They have their fates – not only the books but also the works of art and artists. The fate of the "Ape with Skull" and its creator Wolfgang Hugo Rheinhold couldn’t be more different. Immediately after Rheinhold presented the sculpture at the Great Berlin Art Exhibition in 1893 as his final project for his studies at the Berlin Royal Academy of Fine Arts, the Berlin sculpture foundry Gladenbeck & Sohn offered to produce licensed casts. These went not only to private collectors but also to many international scientific institutions. They can still be admired today: In the Royal College of Surgeons in London, in the Medico-Chirurgical Society in Aberdeen, in the Boston Medical Library and the Department of Zoology at the University of Edinburgh. The most famous location is probably a Russian specimen: It adorned (and still adorns) Vladimir Ilyich Lenin's desk.

While the fame and notoriety of the sculpture grew unceasingly, Rheinhold was almost forgotten after his early death. It was only following an exhibition in Aberdeen in 1989 that serious biographical research began. Most of what has been gathered about Rheinhold since then has only been published in the last 15 years.

Rheinhold was not only a sculptor but also studied philosophy.

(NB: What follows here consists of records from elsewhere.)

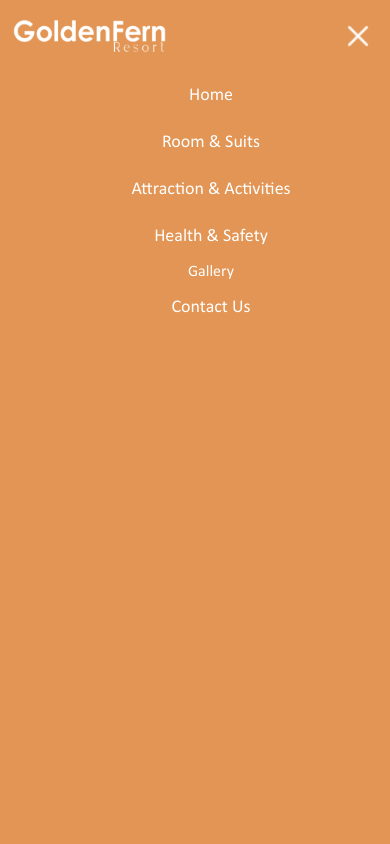
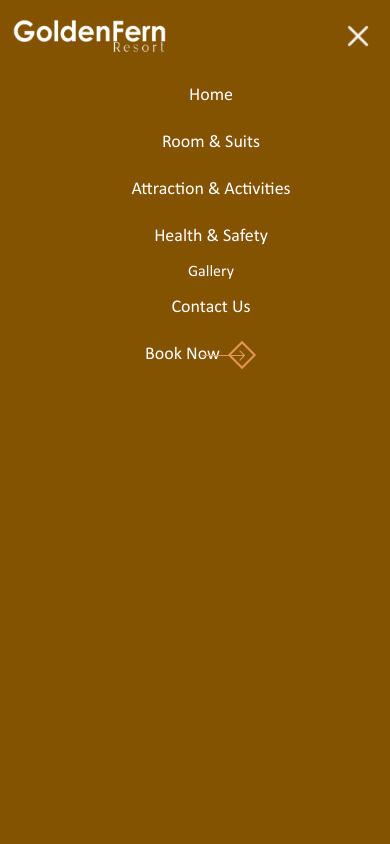
Before and after one commit to Ishavbhatt/goldenfern-main, a Next.js app: page / in a window 390 px wide. Both pictures are taken after a click on the button 358 px from the left and 36 px from the top of the page. Shown: the top 844 px of the page. Built offline with nearby package versions, Linux system fonts and the light colour scheme; no server answers.

Commit message:
fix header

```diff
--- a/components/Navbar.js
+++ b/components/Navbar.js
@@ -1,5 +1,6 @@
 import React, { useState } from "react";
 import Link from "next/link";
+import $ from "jquery";
 
 const Navbar = () => {
   const [isactive, setIsactive] = useState(false);
@@ -10,21 +11,27 @@ const Navbar = () => {
 
   return (
     <>
-      <script src="/"></script>
-
       <header className="header">
-        {/* <div className="header_bottom w-100"> */}
+        <div className="header_bottom w-100">
           <div className="container">
+            <div className="row">
               <div className="header-row">
                 <div className="col-lg-3 col-md-3 col-sm-12 logo">
                   <Link className="navbar-brand" href="/#">
-                <img src="/logo.png" alt="Logo" className="logo img-fluid" />
+                    <img
+                      src="/logo.png"
+                      alt="Logo"
+                      className="logo img-fluid"
+                    />
                   </Link>
                 </div>
                 <div className="col-lg-9 col-md-9 col-sm-12 header_right">
                   <nav className="navbar navbar-expand-md">
                     <div className="navbar-collapse" id="navbarNav">
-                  <div id="bs-example-navbar-collapse-1" className="collapse">
+                      <div
+                        id="bs-example-navbar-collapse-1"
+                        className="collapse"
+                      >
                         <ul id="menu-header-menu" className="nav navbar-nav">
                           <li>
                             <Link href="/#">home</Link>
@@ -68,13 +75,15 @@ const Navbar = () => {
                     </div>
                   </div>
                 </div>
-            <div>
-              <button className="menu-btn" onClick={handleIsActive}><img alt="logo" src="/toggle.svg" /></button>
-            </div>
-
+                <div className="menu-btn">
+                  <button className="bg-trans" onClick={handleIsActive}>
+                    <img alt="logo" src="/toggle.svg" />
+                  </button>
                 </div>
               </div>
-        {/* </div> */}
+            </div>
+          </div>
+        </div>
       </header>
 
       {isactive ? (
@@ -161,7 +170,7 @@ const Navbar = () => {
                   </div>
                 </div>
               </nav>
-              {/* <div className="book-now-btn">
+              <div className="book-now-btn">
                 <Link
                   data-bs-toggle="modal"
                   data-bs-target="#exampleModal"
@@ -172,7 +181,7 @@ const Navbar = () => {
                 <div className="common_arrow">
                   <img src="/images/arrow.svg" alt="Icon" />
                 </div>
-              </div> */}
+              </div>
             </div>
           </div>
         </header>
--- a/pages/Roomsuits/Deluxe-room.js
+++ b/pages/Roomsuits/Deluxe-room.js
@@ -48,6 +48,7 @@ function DeluxeRoom() {
     <>
       <Head>
         <title>Deluxe Rooms At Low Price | Golden Fern Resort</title>
+        <link rel="icon" href="/favicon.png" />
         <meta
           property="og:title"
           content="Deluxe Rooms At Low Price | Golden Fern Resort"
--- a/pages/Roomsuits/Executive-room.js
+++ b/pages/Roomsuits/Executive-room.js
@@ -44,6 +44,7 @@ function ExecutiveRoom() {
     <>
       <Head>
         <title>Executive Room On Budget | Golden Fern Resort</title>
+        <link rel="icon" href="/favicon.png" />
         <meta
           property="og:title"
           content="Executive Room On Budget | Golden Fern Resort"
--- a/pages/Roomsuits/Luxury-room.js
+++ b/pages/Roomsuits/Luxury-room.js
@@ -44,6 +44,7 @@ function LuxuryRoom() {
     <>
       <Head>
         <title>Unbeatable Luxury Room | Golden Fern Resort</title>
+        <link rel="icon" href="/favicon.png" />
         <meta
           property="og:title"
           content="Executive Room On Budget | Golden Fern Resort"
--- a/pages/_app.js
+++ b/pages/_app.js
@@ -12,6 +12,7 @@ import 'bootstrap/dist/css/bootstrap.min.css';
 import Layout from '../components/Layout'
 
 function MyApp({ Component, pageProps }) {
+  <script src='jquery.js'></script>
 
   return (
     <>
--- a/pages/index.js
+++ b/pages/index.js
@@ -53,11 +53,11 @@ export default function Home() {
       0: {
         items: 1,
         nav: true,
-        dots: false,
+        dots: true,
       },
       600: {
         items: 3,
-        // dots: true,
+        dots: true,
       },
       1000: {
         items: 3,
@@ -133,6 +133,7 @@ export default function Home() {
       <Head>
         <link rel="icon" href="favicon.png" />
         <title>Golden Fern</title>
+        <meta name="viewport" content="width=device-width, initial-scale=1.0" />
       </Head>
 
       <section className="banner">
@@ -144,7 +145,6 @@ export default function Home() {
                   Hotels for the elite passionate about luxury
                 </h1>
               </div>
-              <div></div>
             </div>
           </div>
         </div>
@@ -175,7 +175,7 @@ export default function Home() {
                 <div className="pick-dates">
                   <label>People</label>
                   <div className="people-btn">
-                    <p>{people}</p>
+                    <p className="people">{people}</p>
                     <div>
                       <button onClick={incPeople}>
                         <img src="/arrow-up.png" alt="" />
@@ -191,9 +191,6 @@ export default function Home() {
                 <div className="common_arrow">
                   <img src="/images/arrow.svg" alt="Icon" />
                 </div>
-              </div>
-            </div>
-
               </div>
             </div>
             <div className="weather_div">
@@ -214,6 +211,9 @@ export default function Home() {
             )}
           </div>
             </div>
+          </div>
+        </div>
+
       </section>
 
       <section className="about_hotel">
--- a/styles/css/responsive.css
+++ b/styles/css/responsive.css
@@ -1,6 +1,9 @@
 @media (min-width: 320px) and (max-width: 767px) {
   .header {
     padding: 16px 0;
+  }
+  .menu-btn {
+    display: block;
   }
   .flex-between {
     display: flex;
@@ -22,36 +25,39 @@
     width: auto;
   }
   .check-in-out-container {
-    width: auto;
+    width: 210px;
   }
   .check-in-out-container .pick-dates {
-    width: 80px;
+    width: 70px;
     text-align: center;
   }
-  .check-in-out-container label{
-font-size: 14px;
+  .check-in-out-container label {
+    font-size: 12px;
     letter-spacing: 0ch;
     font-weight: 700;
   }
   .date-picker input::placeholder {
-  font-weight: 500;
-  font-size: 16px;
+    font-weight: 800;
+    font-size: 12px;
   }
   .date-picker input {
-  width: 75px;
+    width: 60px;
     text-align: center;
-  font-size: 14px;
+    font-size: 10px;
   }
   .react-datepicker__input-container::after {
-  right: 30px;
+    right: 25px;
     top: 20px;
   }
+  .people {
+    font-size: 12px;
+    font-weight: 800;
+  }
   .banner-book-btn {
-    width: 80px;
+    width: 70px;
   }
   .banner-book-btn .common_arrow {
-    top: 25px;
-    margin-left: 15px;
+    margin-left: 0;
   }
   .weather_div {
     display: none;
@@ -108,8 +114,84 @@ font-weight: 700;
       top: 0;
     }
     .header_right {
-    /* margin-top: -36px; */
+    margin-top: -36px;
   }
+    .header .navbar {
+    transform: none;
+    overflow: visible;
+  }
+    .header_fixed .header_bottom {
+      padding: 10px 0;
+    }
+    .header.header_fixed .header_right {
+      padding-top: 0;
+    }
+    .header .navbar:hover .navbar-collapse {
+    transform: translateX(100%);
+  }
+  .navbar-collapse {
+    background-color: #e29554;
+    position: fixed;
+    top: 0px;
+    right: 0px;
+    z-index: 999;
+    width: 100%;
+    text-align: left;
+    display: block !important;
+    height: 100%;
+    padding: 10px 0;
+    transition: all ease-in-out 0.4s;
+    transform: translateX(200%) !important;
+  }
+  #bs-example-navbar-collapse-1 {
+    display: block;
+    width: 85%;
+  }
+  .header .navbar ul li a:hover, .header .navbar ul li.active a {
+    border-bottom-color: #FFF;
+  }
+    .header .navbar .navbar-nav {
+      flex-direction: column;
+    }
+   .show_menu {
+    transform: translateX(0%) !important;
+  }
+    .close_nav {
+      position: fixed;
+      top: 0px;
+      right: -48px;
+      width: 49px;
+      background-color: #5C366C;
+      color: #fff !important;
+      text-align: center;
+      padding: 10px 0;
+      font-size: 24px;
+      display: block;
+    }
+    .header .navbar ul li {
+      padding: 10px 18px;
+    }
+  .header .navbar ul li a {
+    padding: 0px !important;
+    color: #fff;
+    border: none;
+  }
+    .header .navbar ul li a:hover, .header .navbar ul li.active a {
+      color: #000;
+    }
+    .header_toggle,.header .navbar-toggler img {
+    display: none;
+  }
+
+  /* .logo img {
+    max-width: 155px;
+    position: relative;
+    z-index: 99;
+  }
+  .header.header_fixed {
+    top: 0;
+  }
+
   .header .navbar {
     transform: none;
     overflow: visible;
@@ -177,7 +259,7 @@ font-weight: 700;
   }
   .header_toggle {
     display: none;
-  }
+  } */
   .book_appointment {
     float: none;
     position: fixed;
@@ -228,7 +310,7 @@ font-weight: 700;
   }
   .rooms_slider .owl-nav {
     margin: 0px !important;
-    top: 34%;
+    /* top: 34%; */
     justify-content: center;
     /* bottom: 0; */
   }
@@ -291,6 +373,9 @@ font-weight: 700;
   .footer_upper {
     margin-bottom: 20px;
   }
+  .footer_bottom_column span {
+    float: none;
+  }
   body .footer_bottom_column {
     text-align: center !important;
   }
@@ -315,7 +400,8 @@ font-weight: 700;
     height: 400px;
     /* margin-bottom: 10px; */
   }
-  .activity-item, .single-room-item {
+  .activity-item,
+  .single-room-item {
     margin-bottom: 20px;
   }
   .attraction_section .owl-nav {
--- a/styles/css/style.css
+++ b/styles/css/style.css
@@ -18,7 +18,7 @@
   float: right;
   max-width: 170px;
   margin: 0px auto;
-  right: 90px;
+  right: 0;
   /* min-width: 1200px; */
 }
 body .booked-wzsp-prime-data .booked-wzsp-day-number .plus {
@@ -55,7 +55,7 @@ body .fixedweather {
   padding: 25px;
   box-shadow: none;
   border-radius: 0;
-  width: 100%;
+  width: auto;
   right: 0px;
   float: right;
 }
@@ -275,8 +275,15 @@ section {
   padding: 30px 0;
 }
 
-/* .no-js #loader { display: none;  }
-.js #loader { display: block; position: absolute; left: 100px; top: 0; }
+.no-js #loader {
+  display: none;
+}
+.js #loader {
+  display: block;
+  position: absolute;
+  left: 100px;
+  top: 0;
+}
 .se-pre-con {
   position: fixed;
   left: 0px;
@@ -284,11 +291,9 @@ section {
   width: 100%;
   height: 100%;
   z-index: 999999;
-  background: url(../images/loading.gif) center no-repeat #fff;
+  /* background: url(../images/loading.gif) center no-repeat #fff; */
   background-size: 510px;
-} */
-/* index css */
-
+}
 .header.header_fixed {
   border-bottom: 2px solid #e29554;
   top: 0;
@@ -314,13 +319,15 @@ section {
 }
 .header_bottom {
   position: relative;
-  /* padding: 16px 0; */
   transition: all ease-in-out 0.5s;
 }
 .header.header_fixed .header_bottom {
   padding: 10px 0;
 }
-
+.bg-trans {
+  background: transparent;
+  border: none;
+}
 .logo .navbar-brand {
   padding: 0px;
 }
@@ -338,7 +345,6 @@ section {
   display: flex;
   padding: 0px;
   transition: all ease-in-out 0.3s;
-  /* opacity: 0; */
   transform: translateX(0px);
   overflow: hidden;
 }
@@ -353,15 +359,15 @@ body .header .navbar-collapse {
 .header .navbar:hover .header_toggle {
   transform: translateX(100%);
 }
-/* .header_toggle_open .navbar{
-  opacity:  1;
+.header_toggle_open .navbar {
+  opacity: 1;
   transform: translateX(0px);
 }
 .header_toggle.header_toggle_btn {
   width: 0;
   margin: 0px;
   display: none;
-} */
+}
 .header_right {
   display: flex;
   align-items: center;
@@ -384,7 +390,6 @@ body .header .navbar-collapse {
   border-bottom-color: #e29554;
 }
 .header_toggle {
-  /* margin-left: 20px; */
   cursor: pointer;
   transition: all ease-in-out 0.3s;
 }
@@ -406,12 +411,13 @@ body .header .navbar-collapse {
   z-index: 9999;
   display: block;
   width: 40px !important;
-}
-.menu-btn img{
+  display: none;
+}
+.menu-btn img {
   width: 30px;
   height: 30px;
 }
-/* .navbar-toggler {
+.navbar-toggler {
   font-size: 22px;
   border: none;
   color: #939191;
@@ -427,8 +433,8 @@ body .header .navbar-collapse {
   width: 54px !important;
   position: absolute;
   right: 10px;
-} */
-/* .navbar-toggler::before {
+}
+.navbar-toggler::before {
   height: 2px;
   content: "";
   width: 28px;
@@ -449,8 +455,8 @@ body .header .navbar-collapse {
   right: 0px;
   margin: 0px auto;
   bottom: 8px;
-} */
-/* .navbar-toggler.toggle_btn span {
+}
+.navbar-toggler.toggle_btn span {
   transform: translateX(-1000%);
 }
 .navbar-toggler.toggle_btn::before {
@@ -464,7 +470,7 @@ body .header .navbar-collapse {
   width: 30px;
   bottom: 15px;
   background-color: #fff;
-} */
+}
 .book_appointment {
   float: right;
   margin-left: 20px;
@@ -546,6 +552,7 @@ body .header .navbar-collapse {
 .banner_text h1 {
   color: #fff;
   font-size: 78px;
+  /* text-shadow: 2px 2px #ff0000; */
 }
 .bnr-booking {
   display: flex;
@@ -577,6 +584,7 @@ body .header .navbar-collapse {
   background-color: #000000;
   width: 115px;
   height: auto;
+  padding: 10px;
 }
 .react-datepicker__input-container::after {
   content: "";
@@ -591,8 +599,8 @@ body .header .navbar-collapse {
   background-color: black;
 }
 .banner-book-btn .common_arrow {
-  top: 25px;
-  margin-left: 30px;
+  top: 16px;
+  margin-left: 20px;
 }
 .people-btn {
   display: flex;
@@ -815,7 +823,7 @@ body .header .navbar-collapse {
   margin-top: 50px;
 } */
 .testi_column {
-  border: 1px solid #efefef;
+  border: 1px solid #a9a1a1;
   padding: 30px 20px;
   position: relative;
 }
@@ -843,11 +851,10 @@ body .header .navbar-collapse {
   right: 0;
   margin: 0px auto;
 }
-.testi_column::after{
+.testi_column::after {
   content: "";
   width: 0;
   height: 0;
-
 }
 .testi_column img {
   margin: 0px auto 20px;
@@ -857,7 +864,8 @@ body .header .navbar-collapse {
   margin: 0px auto 0px;
   width: 90px !important;
 }
-.testi_profile p, .testi_column p {
+.testi_profile p,
+.testi_column p {
   color: #aca8a8;
 }
 .testimonials_section .owl-nav {
@@ -870,26 +878,26 @@ body .header .navbar-collapse {
   margin-top: 30px !important;
 }
 .testimonials-dots .owl-dots .owl-dot {
-  border: 1px solid #ccc !important;
-  border-radius: 50%;
   background-color: #ccc;
-  /* padding: 2px 2px !important; */
-  outline: none;
-  margin: 0 2px;
-}
-testimonials-dots .owl-carousel .owl-dots .active {
+  border: 3px solid #fff;
+  border-radius: 18px;
+  margin: 0 3px;
+  box-shadow: 0 0 3px #888;
+  height: 16px;
+  width: 16px;
+}
+.testimonials-dots .owl-dots .active {
   background-color: black;
 }
 .testimonials-dots .owl-dots button span {
   padding: 0 2px;
-  /* height: 5px !important; */
-  width: 10px !important;
   margin: 0px !important;
 }
 .testimonials-dots .owl-dots button span::after {
   border: 1px solid black;
 }
 .testimonials-dots .owl-item.center .testi_column {
+  border: transparent;
   box-shadow: 0 0px 3px #ccc;
 }
 
@@ -978,12 +986,14 @@ testimonials-dots .owl-carousel .owl-dots .active {
   height: 450px;
 }
 .footer_address_right {
-  background-image: url('../images/leaf_gold.svg');
-  background-repeat:no-repeat;
+  background-image: url("../images/leaf_gold.svg");
+  background-repeat: no-repeat;
   background-position: center;
   background-size: cover;
 }
-
+.footer_bottom_column ul {
+  padding: 0;
+}
 .footer_bottom_column li {
   display: inline-block;
   margin-right: 20px;
@@ -998,6 +1008,7 @@ testimonials-dots .owl-carousel .owl-dots .active {
 }
 .footer_bottom_column span {
   color: #fff;
+  float: right;
 }
 .footer_bottom_column span img {
   max-width: 70px;
@@ -1133,7 +1144,8 @@ testimonials-dots .owl-carousel .owl-dots .active {
   background: -moz-linear-gradient(top, #e29554 0%, #e29554 50%, #e29554 100%);
   background: -webkit-gradient(
     linear,
-  left top, left bottom,
+    left top,
+    left bottom,
     from(#e2955442),
     color-stop(50%, #df7d2ba1),
     to(#e29554)
@@ -1197,7 +1209,7 @@ testimonials-dots .owl-carousel .owl-dots .active {
 }
 .single-room-sec .owl-nav {
   position: absolute;
-  /* left: 50%; */
+  right: 0;
   background: transparent;
 }
 .gallery-sec .owl-nav button {
@@ -1250,7 +1262,7 @@ testimonials-dots .owl-carousel .owl-dots .active {
   opacity: 1;
 }
 .attraction_slider .owl-theme .owl-nav,
-.activities_slider .owl-nav{
+.activities_slider .owl-nav {
   display: flex;
   justify-content: space-between;
 }
@@ -1292,7 +1304,7 @@ testimonials-dots .owl-carousel .owl-dots .active {
   margin: 0px auto;
   left: 0;
   right: 0;
-  padding: 15px 20px;
+  padding: 18px 20px;
 }
 .activities_slider .attraction_column .attraction_column_title p {
   opacity: 1;
@@ -1917,7 +1929,6 @@ div#sidebar {
   align-items: center;
 }
 .header-trans {
-
   transition: all 0.25s ease-in;
 }
 .header-row {
@@ -1926,7 +1937,7 @@ div#sidebar {
   align-items: center;
 }
 .mobile-header {
-  background-color: #e29554;
+  background-color: #835301;
   height: 100vh;
   position: fixed;
   width: auto;
```
Also changed, not shown: styles/js/function.js (+46 -42 lines), styles/js/jquery.js. Lines whose indentation alone changed are shown as unchanged.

Moreover, he was a co-founder of a "German Society for Ethical Culture". Perhaps this explains the dazzling richness of meaning of his "Ape". It not only represents a thoroughly humorous commentary on the Darwinism debate but at the same time appeals to the ethical responsibility of all science with the Genesis quote "Eritis sicut deus" ("You will be as God").